-- Extracted material follows --

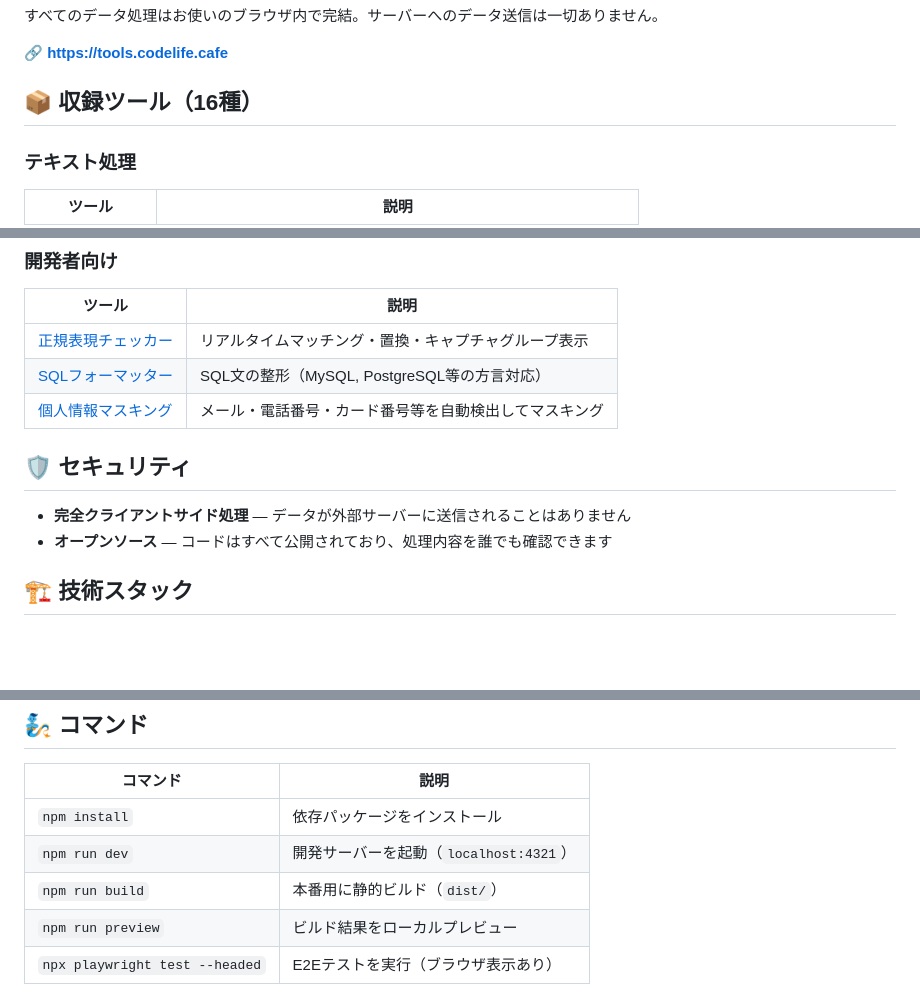
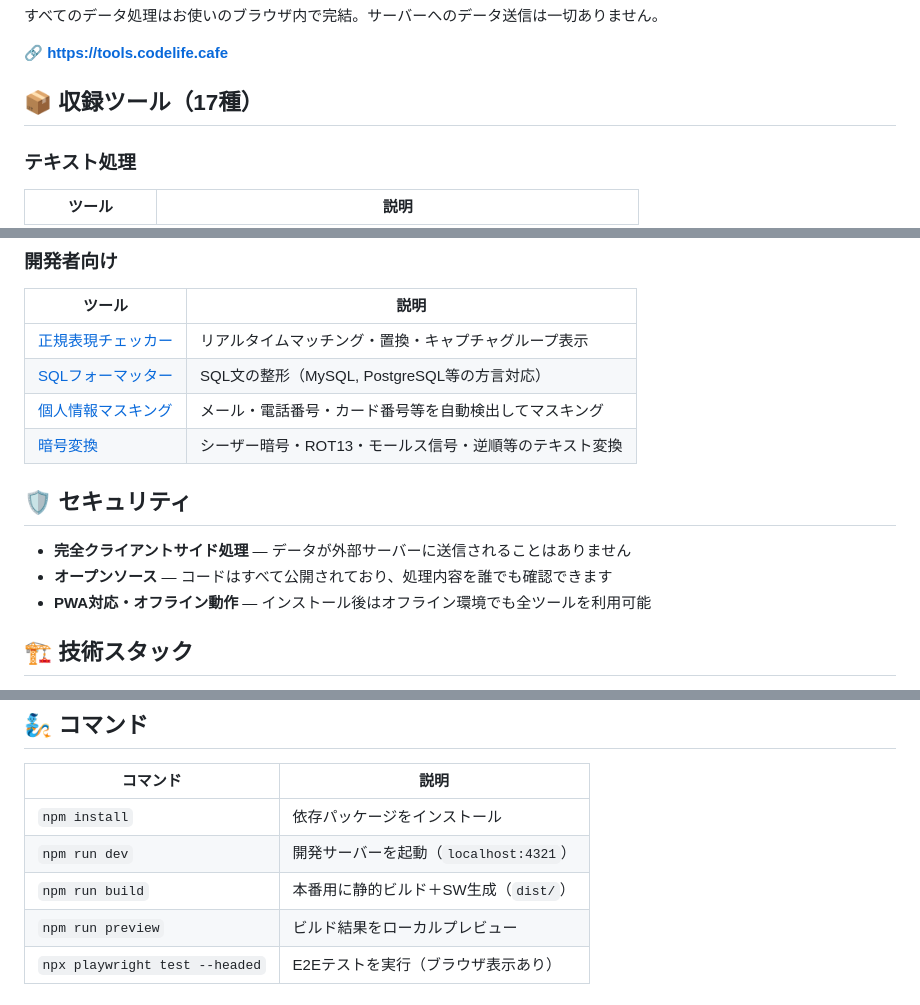
Before and after one commit to maru0014/tools-codelife-cafe, a Markdown page: README.md, 3 parts joined by grey strips. GitHub-like rendering; blank space fills up the shorter version.

```diff
--- a/README.md
+++ b/README.md
@@ -6,7 +6,7 @@
 
 🔗 **[https://tools.codelife.cafe](https://tools.codelife.cafe)**
 
-## 📦 収録ツール（16種）
+## 📦 収録ツール（17種）
 
 ### テキスト処理
 
@@ -43,11 +43,13 @@
 | [正規表現チェッカー](/regex-tester) | リアルタイムマッチング・置換・キャプチャグループ表示 |
 | [SQLフォーマッター](/sql-formatter) | SQL文の整形（MySQL, PostgreSQL等の方言対応） |
 | [個人情報マスキング](/masking) | メール・電話番号・カード番号等を自動検出してマスキング |
+| [暗号変換](/cipher) | シーザー暗号・ROT13・モールス信号・逆順等のテキスト変換 |
 
 ## 🛡️ セキュリティ
 
 - **完全クライアントサイド処理** — データが外部サーバーに送信されることはありません
 - **オープンソース** — コードはすべて公開されており、処理内容を誰でも確認できます
+- **PWA対応・オフライン動作** — インストール後はオフライン環境でも全ツールを利用可能
 
 ## 🏗️ 技術スタック
 
@@ -65,7 +67,7 @@
 |----------|------|
 | `npm install` | 依存パッケージをインストール |
 | `npm run dev` | 開発サーバーを起動（`localhost:4321`） |
-| `npm run build` | 本番用に静的ビルド（`dist/`） |
+| `npm run build` | 本番用に静的ビルド＋SW生成（`dist/`） |
 | `npm run preview` | ビルド結果をローカルプレビュー |
 | `npx playwright test --headed` | E2Eテストを実行（ブラウザ表示あり） |
 
```
Also changed, not shown: AGENTS.md (+17 -1 lines).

-- Extracted material concluded --

In your reply, every line of the material should appear exactly as written, and no picture should.

Before and after one commit to maru0014/tools-codelife-cafe, a Markdown page: README.md, 3 parts joined by grey strips. GitHub-like rendering; blank space fills up the shorter version.

```diff
--- a/README.md
+++ b/README.md
@@ -6,7 +6,7 @@
 
 🔗 **[https://tools.codelife.cafe](https://tools.codelife.cafe)**
 
-## 📦 収録ツール（16種）
+## 📦 収録ツール（17種）
 
 ### テキスト処理
 
@@ -43,11 +43,13 @@
 | [正規表現チェッカー](/regex-tester) | リアルタイムマッチング・置換・キャプチャグループ表示 |
 | [SQLフォーマッター](/sql-formatter) | SQL文の整形（MySQL, PostgreSQL等の方言対応） |
 | [個人情報マスキング](/masking) | メール・電話番号・カード番号等を自動検出してマスキング |
+| [暗号変換](/cipher) | シーザー暗号・ROT13・モールス信号・逆順等のテキスト変換 |
 
 ## 🛡️ セキュリティ
 
 - **完全クライアントサイド処理** — データが外部サーバーに送信されることはありません
 - **オープンソース** — コードはすべて公開されており、処理内容を誰でも確認できます
+- **PWA対応・オフライン動作** — インストール後はオフライン環境でも全ツールを利用可能
 
 ## 🏗️ 技術スタック
 
@@ -65,7 +67,7 @@
 |----------|------|
 | `npm install` | 依存パッケージをインストール |
 | `npm run dev` | 開発サーバーを起動（`localhost:4321`） |
-| `npm run build` | 本番用に静的ビルド（`dist/`） |
+| `npm run build` | 本番用に静的ビルド＋SW生成（`dist/`） |
 | `npm run preview` | ビルド結果をローカルプレビュー |
 | `npx playwright test --headed` | E2Eテストを実行（ブラウザ表示あり） |
 
```
Also changed, not shown: AGENTS.md (+17 -1 lines).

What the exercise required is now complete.